What is curing?
The orderly arrangement of atoms and molecules which compose substances are called "Crystals". Iron (metal) is a composite crystal composed of many smaller crystals.
When high pressure (force) is applied to iron at room temperature, the crystals cause sliding and twin crystals to deform.
If this deformation is smooth, the energy of applied force is used for the flow of atoms, but if the deformation is not performed smoothly, the energy produced remains in the crystal.
The remaining force is called "Residual Stress".
Due to this residual stress, the crystal remains deformed, and becomes very hard.
The larger the deformation, the harder the crystal. However, if it gets too hard, it starts cracking. The cracking can be prevented by designing a process to produce the ideal sliding of crystals.
The iron hardened by this process can regain its original malleability by heating it to the required temperature. This is a very typical property of metal, and this happens because the heat changes the crystals to their normal shape.
This is called "Recrystellization".
The temperature which generates the recrystellization is called "Recrystellization temperature". In the case of iron, it is about 350~450℃.

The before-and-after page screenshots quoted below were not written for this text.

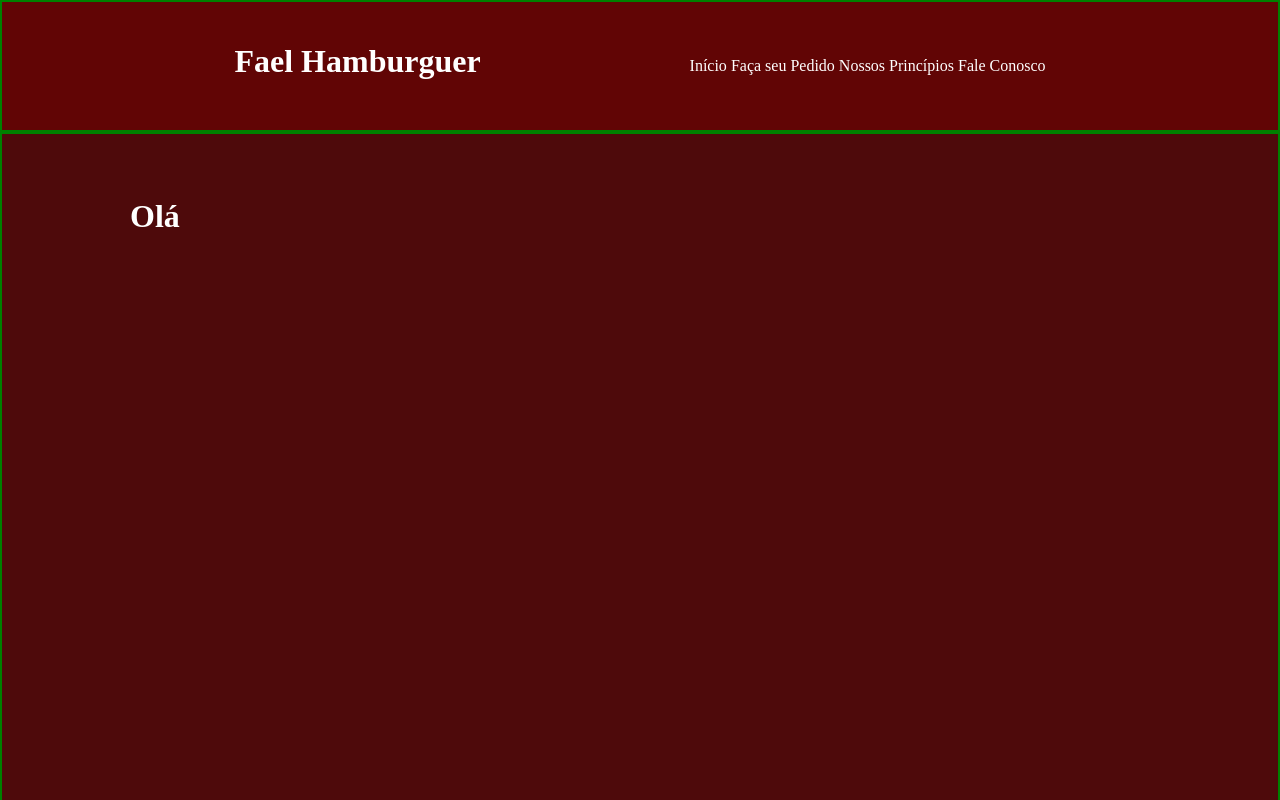
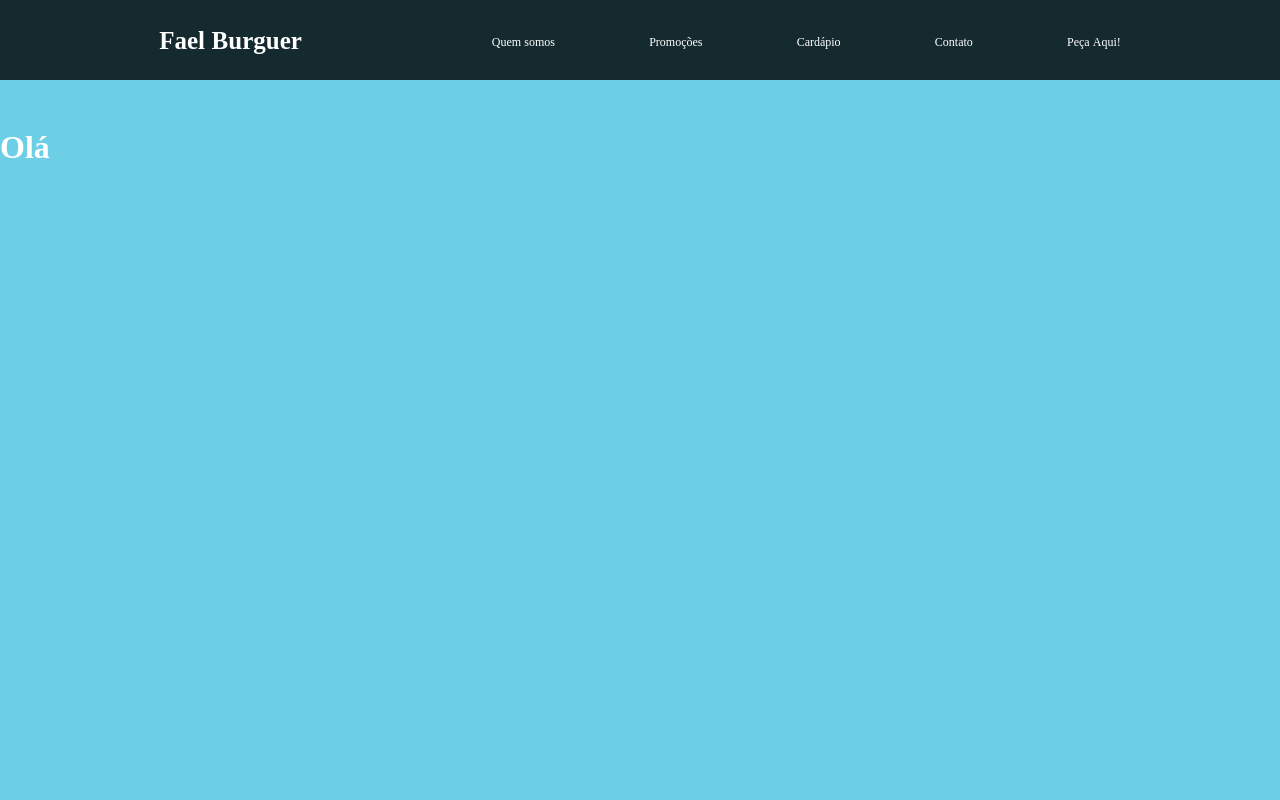
Before and after one commit to Daiene/e-commerce, a plain HTML site: page index.html in a window 1280 px wide. Shown: the top 800 px of the page. Drawn offline with Linux system fonts and the light colour scheme.

Commit message:
Arrumando o Header

```diff
--- a/assets/css/style.css
+++ b/assets/css/style.css
@@ -1,40 +1,60 @@
+@import url('https://fonts.googleapis.com/css2?family=Inter:wght@100;200;300;400;500;600;700;800;900&family=Lato:wght@100;300;400&family=Noto+Serif+Lao:wght@300&display=swap');
+
 * {
     padding: 0;
     margin: 0;
     box-sizing: border-box;
+    font-family: 'Noto Serif Lao', serif;
     color: white;
 }
 
-header, footer{
-    height: 15vh;
-    background-color: rgba(97,5,5,255);
+header {
+    position: fixed;
+    top: 0;
+    width: 100%;
+    height: 10vh;
+    background-color: rgba(0, 0, 0, 0.8);
+    padding: 2% 10%;
 }
 
 main {
-    height: 90vh;
-    background-color: rgba(78,10,11,255)
-}
-
-header, main, footer {
-    border: 2px solid green;
-    padding: 5% 10%;
+    height: 100vh;
+    background-color: rgb(108, 207, 229);
+    padding-top: 15vh;
 }
 
 .header {
+    position: fixed;
+    top: 0;
+    left: 0;
+    width: 100%;
+    height: 10vh;
     display: flex;
+    justify-content: center;
     align-items: center;
-    height: 100%;
-    justify-content: space-around;
 }
 
-.header h1, a {
-    padding-bottom: 10px;
+.header h1 {
+    padding-right: 100px;
+    font-size: 25px;
+}
+
+.header nav {
+    right: 0;
+}
+
+.header > .opcoes > nav {
 }
 
 .header a {
     text-decoration: none;
+    margin-left: 90px;
+    font-size: 12px;
 }
 
 .header a:hover {
-    border-bottom: 2px solid rgb(255, 157, 0);
+    transition: 0.5s;
+    padding-bottom: 5px;
+    color: rgb(193, 181, 7);
+    border-bottom: 5px solid rgb(193, 181, 7);
 }
--- a/assets/js/index.js
+++ b/assets/js/index.js
@@ -4,12 +4,17 @@ const main = document.querySelector("main");
 
 header.insertAdjacentHTML("beforeend", `
     <div class="header">
-        <h1>Fael Hamburguer</h1>
+        <h1>Fael Burguer</h1>
         <div class="opcoes">
-            <a href="">Início</a>
-            <a href="">Faça seu Pedido</a>
-            <a href="">Nossos Princípios</a>
-            <a href="">Fale Conosco</a>
+            <nav>
+                <ul>
+                    <a href="">Quem somos</a>
+                    <a href="">Promoções</a>
+                    <a href="">Cardápio</a>
+                    <a href="">Contato</a>
+                    <a href="">Peça Aqui!</a>
+                </ul>
+            </nav>
         </div>
     </div>
 `)
--- a/index.html
+++ b/index.html
@@ -9,7 +9,7 @@
 
     <script src="assets/js/index.js" defer></script>
 
-    <title>Document</title>
+    <title>Fael Burguer</title>
 </head>
 <body>
     <header></header>
```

The steel (metal) which was formed by cold forging becomes hard because the forming is performed without reaching this temperature. This effect is not obtained by hot or warm forging.